The Adagio for Strings in memoriam Benjamin Britten, op.62a, was composed immediately on receiving news of the death of the great English composer and was written down between 8:00 and 9:30 on the evening of the 4th December, 1976. It is a composition for three polyphonal parts and can be performed by soloists or ensemble. A gesture from Britten's "Simple Symphony" closes the brief, expressive piece.
I met B. Britten at various music festivals. He was a personality and colleague of wonderfully fine feelings.
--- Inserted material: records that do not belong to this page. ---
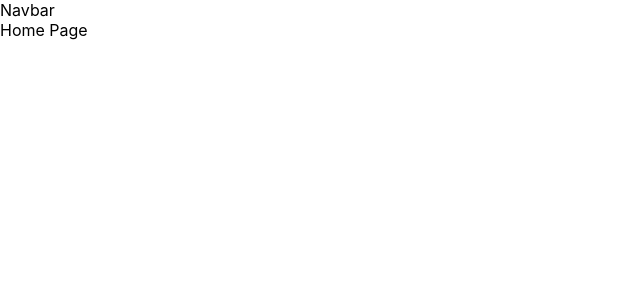
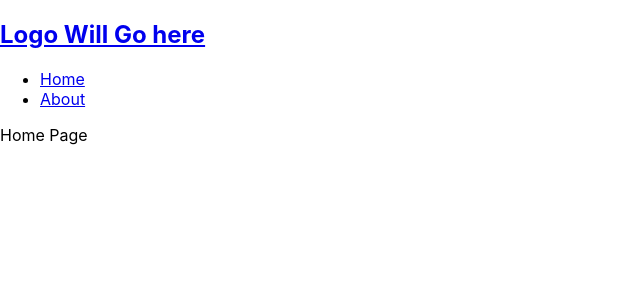
Before and after one commit to JJAleman/NU-demo-project, a React (Create React App) app in the folder demo-project/: page / in a window 1280 px wide. Shown: the top 300 px of the page, without its empty margins (0-640 px from the left). Built offline with nearby package versions, Linux system fonts and the light colour scheme.

Commit message:
Code: Navbar created and routed

```diff
--- a/demo-project/src/components/Navbar.js
+++ b/demo-project/src/components/Navbar.js
@@ -1,10 +1,31 @@
 import React from "react";
+import  { Link } from "react-router-dom";
+
 
 function Navbar() {
     return (
-        <div>
-            Navbar
-        </div>
+        <nav className="navbar">
+            <div className="nav-center">
+                <Link to="/">
+                    {/* this h1 will be changed to img once I have a logo created */}
+                    <h1 className="logo">Logo Will Go here</h1>
+                </Link>
+                <ul className="nav-links">
+                    <li>
+                        <Link to="/">
+                            Home
+                        </Link>
+                    </li>
+                    <li>
+                        <Link to="/about">
+                            About
+                        </Link>
+                    </li>
+
+                </ul>
+
+            </div>
+        </nav>
     )
 }
 
```
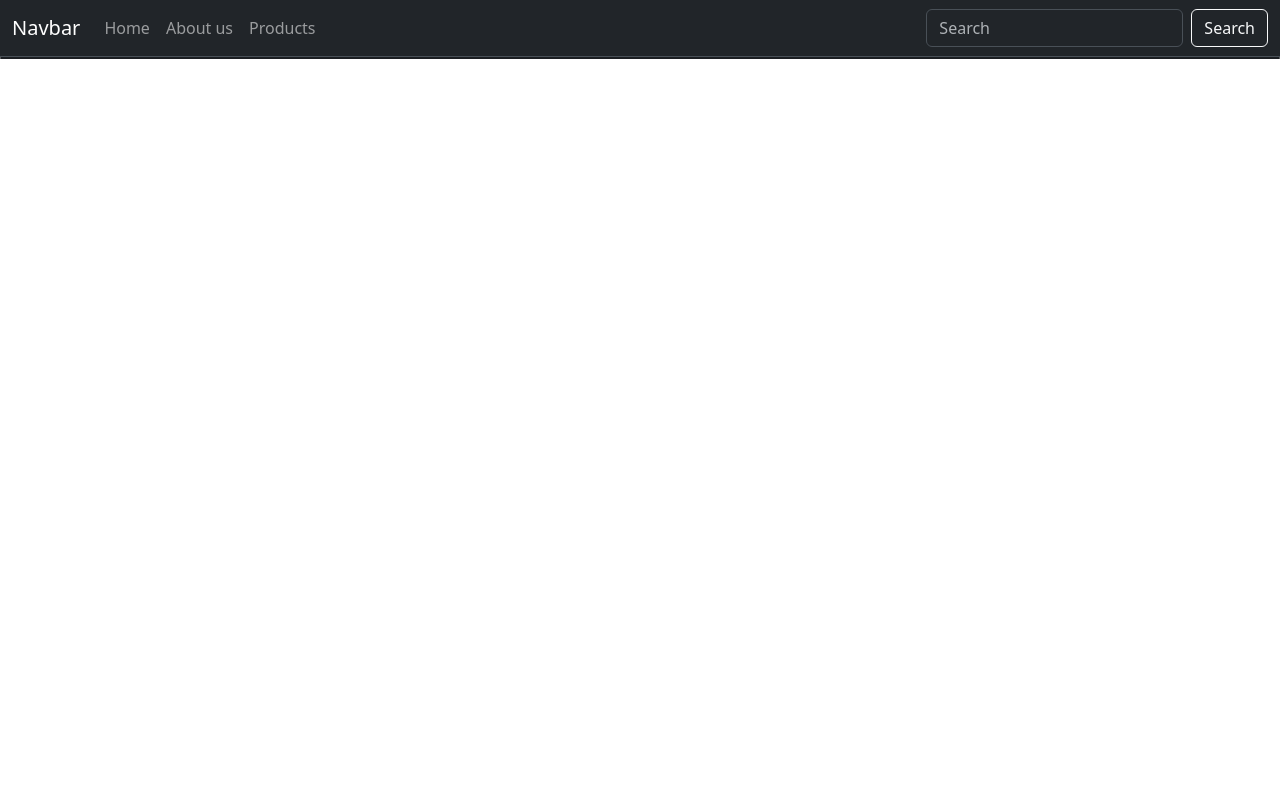
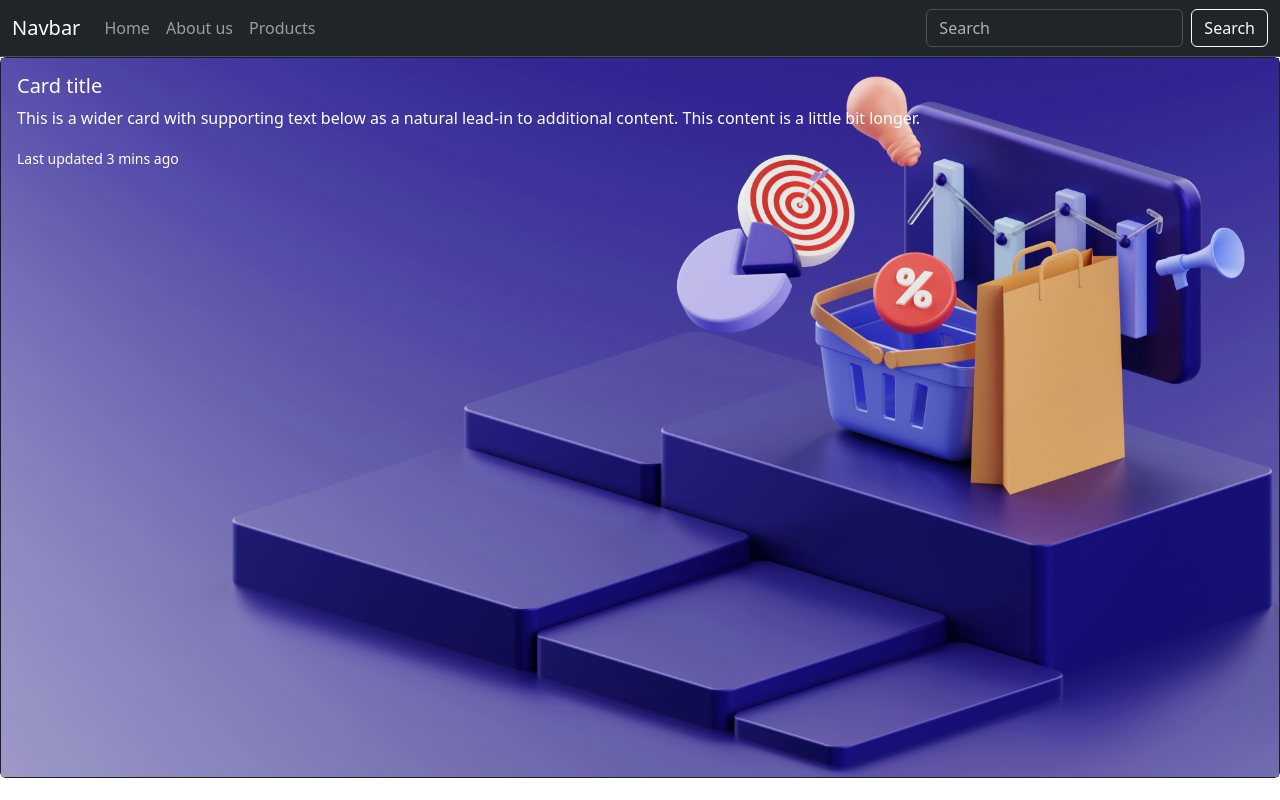
Before and after one commit to akthernahela/react-router, a React (Vite) app: page / in a window 1280 px wide. Built offline with nearby package versions, Linux system fonts and the light colour scheme.

Commit message:
Remove some bug from the code

```diff
--- a/src/components/ShopBackground.jsx
+++ b/src/components/ShopBackground.jsx
@@ -1,5 +1,5 @@
-import ShopBackground from '../assets/shop.jpg';
+import ShopBg from '../assets/shop.jpg';
 export default function ShopBackground() {
 
-    return (<img className='Components' src={ShopBackground} alt="" />)
+    return (<img className='Components' src={ShopBg} alt="" />)
 }
--- a/src/shop/HomePage.jsx
+++ b/src/shop/HomePage.jsx
@@ -1,5 +1,5 @@
 import Header from "../components/Header";
-import Main from "../components/Main";
+import ShopBackground from "../components/ShopBackground";
 
 
 export default function HomePage() {
@@ -8,7 +8,7 @@ export default function HomePage() {
         <>
             <Header />
             <div class="card text-bg-dark">
-
+                <ShopBackground />
                 <div class="card-img-overlay">
                     <h5 class="card-title">Card title</h5>
                     <p class="card-text">This is a wider card with supporting text below as a natural lead-in to additional content. This content is a little bit longer.</p>
```
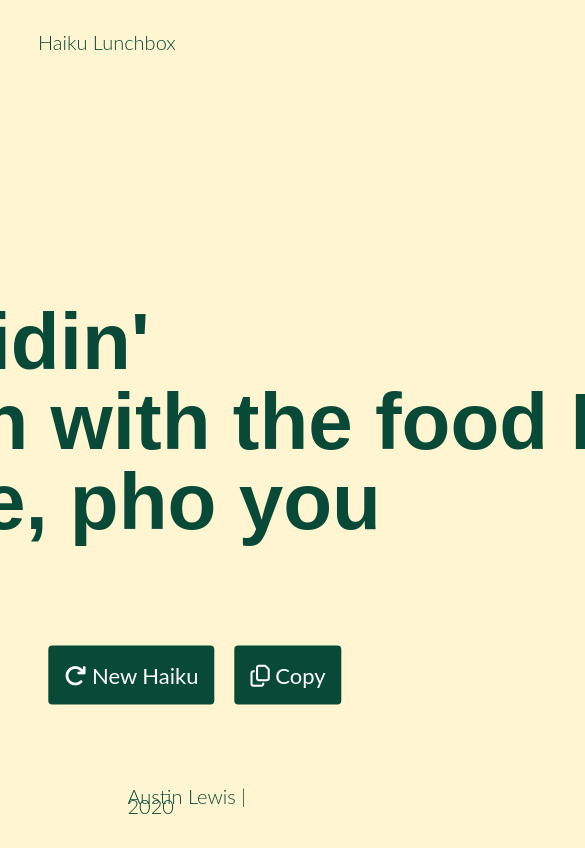
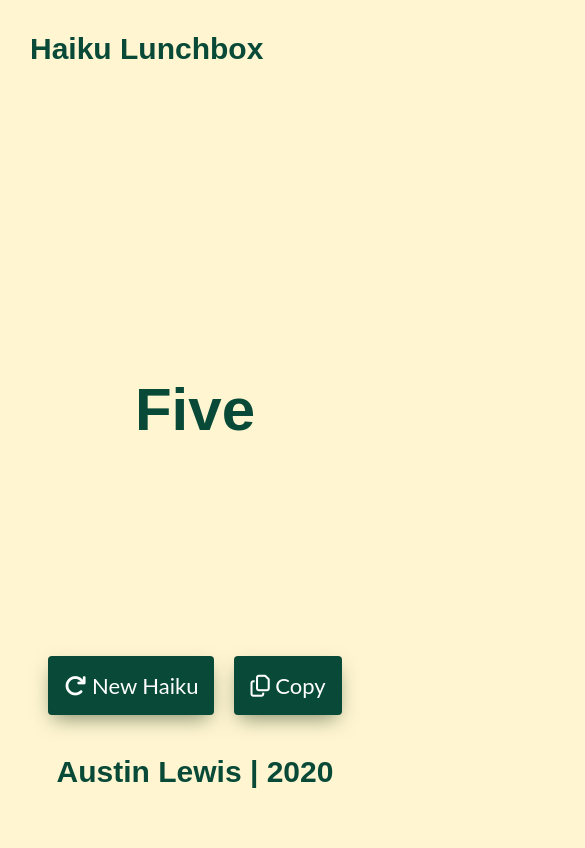
Before and after one commit to ALewis17/haikulunchbox, a plain HTML site: page index.html in a window 390 px wide. Shown: the top 848 px of the page, 585 px wide, since content can reach past the window. Drawn offline with Linux system fonts and the light colour scheme; a web font is replaced by a local one.

Commit message:
Ver. 1.1 Mobile updates, script updates

```diff
--- a/index.html
+++ b/index.html
@@ -8,8 +8,11 @@
 </head>
 
 <body onload="javascript:newHaiku()">
+    <div class="pageContainer">
 
+        <div class="logo">
             <h2>Haiku Lunchbox</h2>
+        </div>
 
         <div class="haikuZone">
             <div type="text" id="haikuDisplay">
@@ -22,10 +25,14 @@
             <button onclick="CopyToClipboard('haikuDisplay')"><i class="far fa-copy"></i> Copy</button>
         </div>
 
+        <div class="footer">
+            <h2><a href="https://www.austinlewis.design/" target="_Blank">Austin Lewis</a> | 2020</h2>
+        </div>
+
+    </div>
+
     <script src="scripts.js"></script>
+
 </body>
-<footer>
-    <h2><a href="https://www.austinlewis.design/" target="_Blank">Austin Lewis</a> | 2020</h2>
-</footer>
 
 </html>
--- a/scripts.js
+++ b/scripts.js
@@ -1,15 +1,24 @@
 var haiku = [
-    'smells of food waft by<br>and I am far and away<br>be back in thirty',
+    "scents of food waft by<br>and I am far and away<br>be back in thirty",
     "I see you ridin'<br>round town with the food I want<br>and I'm like, pho you",
-    'Pears'
+    "Three",
+    "Four",
+    "Five",
+    "Six",
+    "Seven",
+    "Eight",
+    "Nine",
+    "Ten"
 ]
 
 
+//haiku function
 function newHaiku() {
     var randomNumber = Math.floor(Math.random() * (haiku.length));
     document.getElementById('haikuDisplay').innerHTML = haiku[randomNumber];
 }
 
+//copy function
 function CopyToClipboard(containerid) {
     if (document.selection) {
         var range = document.body.createTextRange();
@@ -19,6 +28,7 @@ function CopyToClipboard(containerid) {
     } else if (window.getSelection) {
         var range = document.createRange();
         range.selectNode(document.getElementById(containerid));
+        window.getSelection().removeAllRanges();
         window.getSelection().addRange(range);
         document.execCommand("copy");
     }
--- a/styles.css
+++ b/styles.css
@@ -2,32 +2,17 @@
 
 body {
     background: #FFF6D1;
-}
-
-footer {
-    position: absolute;
-    top: 95%;
-    left: 50%;
-    transform: translate(-50%, -50%);
-}
-
-#haikuDisplay {
-    font-family: 'Castoro', sans-serif;
-    font-size: 80px;
-    font-weight: 600;
-    line-height: 1em;
-    color: #084A37;
-    text-align: left;
+    margin: 0px;
 }
 
 h2 {
-    font-family: 'Lato', sans-serif;
-    font-weight: 300;
+    font-family: 'Castoro', sans-serif;
+    font-weight: 600;
     font-size: 20px;
     line-height: .5em;
     color: #084A37;
     text-align: left;
-    padding: 20px 30px;
+    padding: 16px 30px;
 }
 
 a {
@@ -44,35 +29,70 @@ button {
     border: none;
     border-radius: 4px;
     margin: 8px;
-
+    box-shadow: 0 8px 20px -5px rgba(4, 36, 6, 0.5);
 }
 
-button:hover, button:active {
+button:hover{
     background-color: #066161;
     cursor: pointer;
     border: none;
 }
 
-.haikuZone {
+a:hover {
+    color: #066161;
+    cursor: pointer;
+}
+
+#haikuDisplay {
+    font-family: 'Castoro', sans-serif;
+    font-size: 80px;
+    font-weight: 600;
+    line-height: 1em;
+    color: #084A37;
+    text-align: left;
     position: absolute;
-    white-space: nowrap;
     top: 50%;
     left: 50%;
-    transform: translate(-50%, -50%);
+    transform: translate(-50%, -70%);
+}
+
+.pageContainer {
+    display: flex;
+    flex-direction: column;
+    min-height: 100vh;
+}
+
+.logo {
+    align-self: flex-start;
+}
+
+.haikuZone {
+    align-self: center;
+    align-content: center;
+    flex-grow: 1;
+    white-space: nowrap;
+    margin: 0px 32px 0px 32px;
+}
+
+.footer {
+    align-self: center;
+    align-items: flex-end;
+    padding-bottom: 24px;
 }
 
 .buttonZone {
-    position: absolute;
-    white-space: nowrap;
-    top: 80%;
-    left: 50%;
-    transform: translate(-50%, -50%);
+    margin-top: 32px;
+    align-self: center;
 }
 
-input {
-    border: none;
-    outline: none;
-    background-color: transparent;
-    font-family: inherit;
-    font-size: inherit;
-}
+
+/* Screens that are 992px or less*/
+@media screen and (max-width: 992px) {
+    h2 {
+        font-size: 30px;
+    }
+
+    #haikuDisplay {
+        font-size: 60px;
+    }
+  }
```
Lines whose indentation alone changed are shown as unchanged.
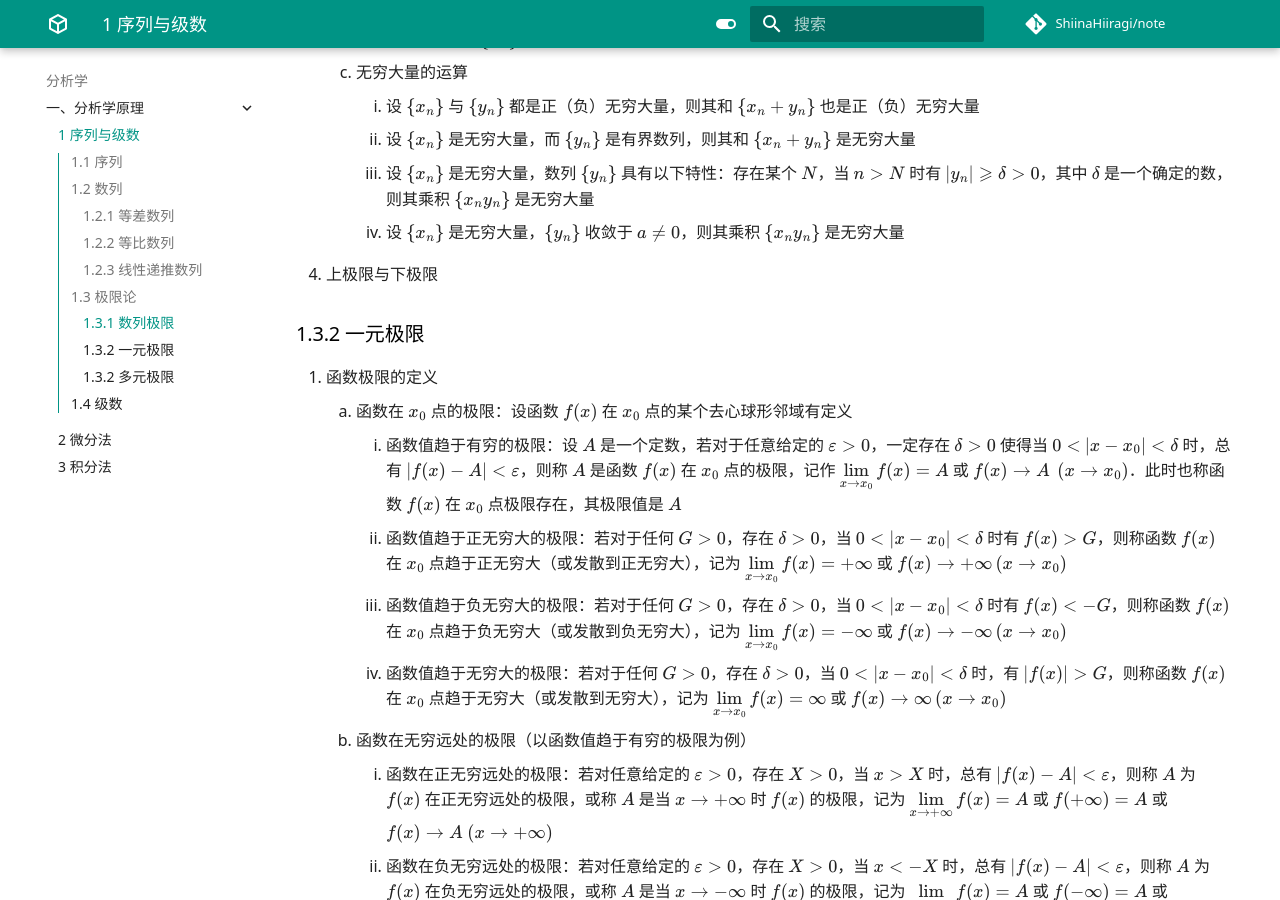
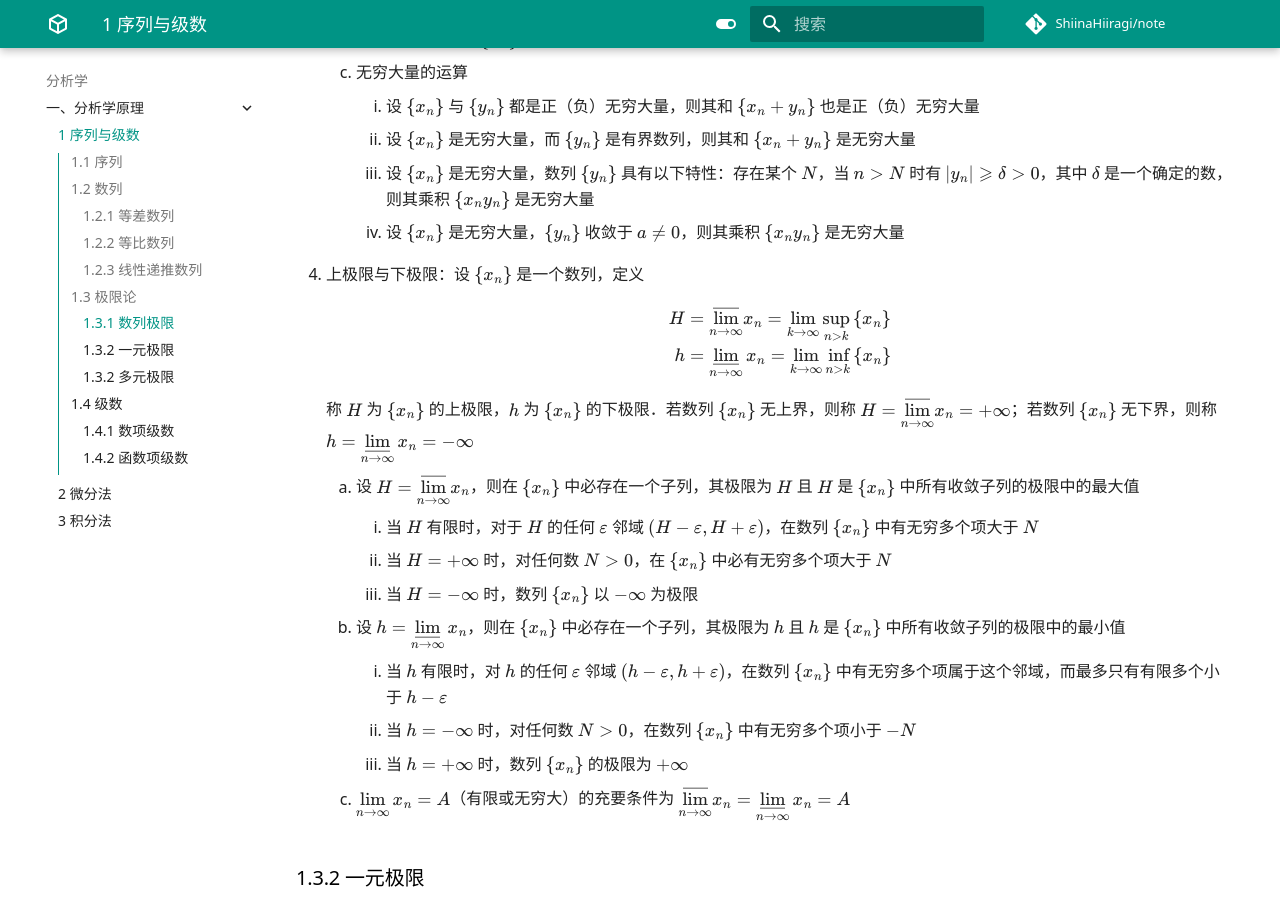
Before and after one commit to ShiinaHiiragi/note, an MkDocs documentation site: the page built from docs/anly/princ/seq.md, in a window 1280 px wide and 900 px high, scrolled down 5736 px. Built offline with MkDocs 1.6.1 and Material for MkDocs 9.7.7, drawn with Linux system fonts in a browser that asks for light colours; comment, search, counter and statistics services are not loaded; some of the changed text lies outside the part shown.

Commit message:
stage for lim

```diff
--- a/docs/anly/princ/seq.md
+++ b/docs/anly/princ/seq.md
@@ -145,7 +145,26 @@
         2. 设 $\left\{x_{n}\right\}$ 是无穷大量，而 $\left\{y_{n}\right\}$ 是有界数列，则其和 $\left\{x_{n}+y_{n}\right\}$ 是无穷大量
         3. 设 $\left\{x_{n}\right\}$ 是无穷大量，数列 $\left\{y_{n}\right\}$ 具有以下特性：存在某个 $N$，当 $n>N$ 时有 $\left|y_{n}\right| \geqslant \delta>0$，其中 $\delta$ 是一个确定的数，则其乘积 $\left\{x_{n} y_{n}\right\}$ 是无穷大量
         4. 设 $\left\{x_{n}\right\}$ 是无穷大量，$\left\{y_{n}\right\}$ 收敛于 $a \neq 0$，则其乘积 $\left\{x_{n} y_{n}\right\}$ 是无穷大量
-4. 上极限与下极限
+4. 上极限与下极限：设 $\{x_n\}$ 是一个数列，定义
+
+    $$
+    \begin{aligned}
+    H & =\varlimsup_{n \rightarrow \infty} x_{n}=\lim _{k \rightarrow \infty} \sup _{n>k}\left\{x_{n}\right\} \\
+    h & =\underset{n \rightarrow \infty}{\underline{\lim}} x_{n}=\lim _{k \rightarrow \infty} \inf _{n>k}\left\{x_{n}\right\}
+    \end{aligned}
+    $$
+
+    称 $H$ 为 $\{x_n\}$ 的上极限，$h$ 为 $\{x_n\}$ 的下极限．若数列 $\left\{x_{n}\right\}$ 无上界，则称 ${\displaystyle H=\varlimsup_{n \rightarrow \infty} x_{n}=+\infty}$；若数列 $\left\{x_{n}\right\}$ 无下界，则称 ${\displaystyle h=\underset{n \rightarrow \infty}{\underline{\lim}} x_{n}=-\infty}$
+
+    1. 设 ${\displaystyle H=\varlimsup_{n \rightarrow \infty} x_{n}}$，则在 $\left\{x_{n}\right\}$ 中必存在一个子列，其极限为 $H$ 且 $H$ 是 $\left\{x_{n}\right\}$ 中所有收敛子列的极限中的最大值
+        1. 当 $H$ 有限时，对于 $H$ 的任何 $\varepsilon$ 邻域 $(H-\varepsilon, H+\varepsilon)$，在数列 $\left\{x_{n}\right\}$ 中有无穷多个项大于 $N$
+        2. 当 $H=+\infty$ 时，对任何数 $N>0$，在 $\left\{x_{n}\right\}$ 中必有无穷多个项大于 $N$
+        3. 当 $H=-\infty$ 时，数列 $\left\{x_{n}\right\}$ 以 $-\infty$ 为极限
+    2. 设 ${\displaystyle h=\underset{n \rightarrow \infty}{\underline{\lim}} x_{n}}$，则在 $\left\{x_{n}\right\}$ 中必存在一个子列，其极限为 $h$ 且 $h$ 是 $\left\{x_{n}\right\}$ 中所有收敛子列的极限中的最小值
+        1. 当 $h$ 有限时，对 $h$ 的任何 $\varepsilon$ 邻域 $(h-\varepsilon, h+\varepsilon)$，在数列 $\left\{x_{n}\right\}$ 中有无穷多个项属于这个邻域，而最多只有有限多个小于 $h-\varepsilon$
+        2. 当 $h=-\infty$ 时，对任何数 $N>0$，在数列 $\left\{x_{n}\right\}$ 中有无穷多个项小于 $-N$
+        3. 当 $h=+\infty$ 时，数列 $\left\{x_{n}\right\}$ 的极限为 $+\infty$
+    3. ${\displaystyle \lim _{n \rightarrow \infty} x_{n}=A}$（有限或无穷大）的充要条件为 ${\displaystyle \varlimsup_{n \rightarrow \infty} x_{n}=\underset{n \rightarrow \infty}{\underline{\lim}} x_{n}=A}$
 
 ### 1.3.2 一元极限
 1. 函数极限的定义
@@ -188,3 +207,6 @@
 ### 1.3.2 多元极限
 
 ## 1.4 级数
+### 1.4.1 数项级数
+
+### 1.4.2 函数项级数
```
Also changed, not shown: docs/index.md (+1 -1 lines).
In him I met a figure of importance not only for his operas of essential significance for our century and for his influential works of absolute music, but also for his work as a conductor, chamber musician and accompanist of song.
Amongst his music, I found an Adagio for Strings in three parts on the death of Benjamin Britten. It takes its place in the tradition of the Funeral Music by Lutoslavsky for Bartok and a series of other pieces of great beauty. It is an Adagio with many long notes, with many plaintive seconds and held chords which are carried away in the wind, a work of memories and sadness. I found it very powerful.
Wilfried Hiller (in the programme booklet of the Munich Chamber Orchestra: Abonnement-Konzerte 2002/2003)
the Adagio, op 62a, Hummels pays homage to Benjamin Britten, who
himself had had learnt much from Henry Purcell, the Orpheus Britannicus of the
Elizabethan period - thus Hummel takes the path of a great tradition which had
always retained a number of special features in comparison with the continental
Hans Jürgen Kuhlmann (in the programme booklet of the ensemble "Il Cappricio", Juli 2003)
Westdeutsche Zeitung, Düsseldorf, 19th November, 1994
An affecting work in one movement, making use, on a foundation of tonal, emphatically diatonic harmonic practice, of a thoroughly modern musical language.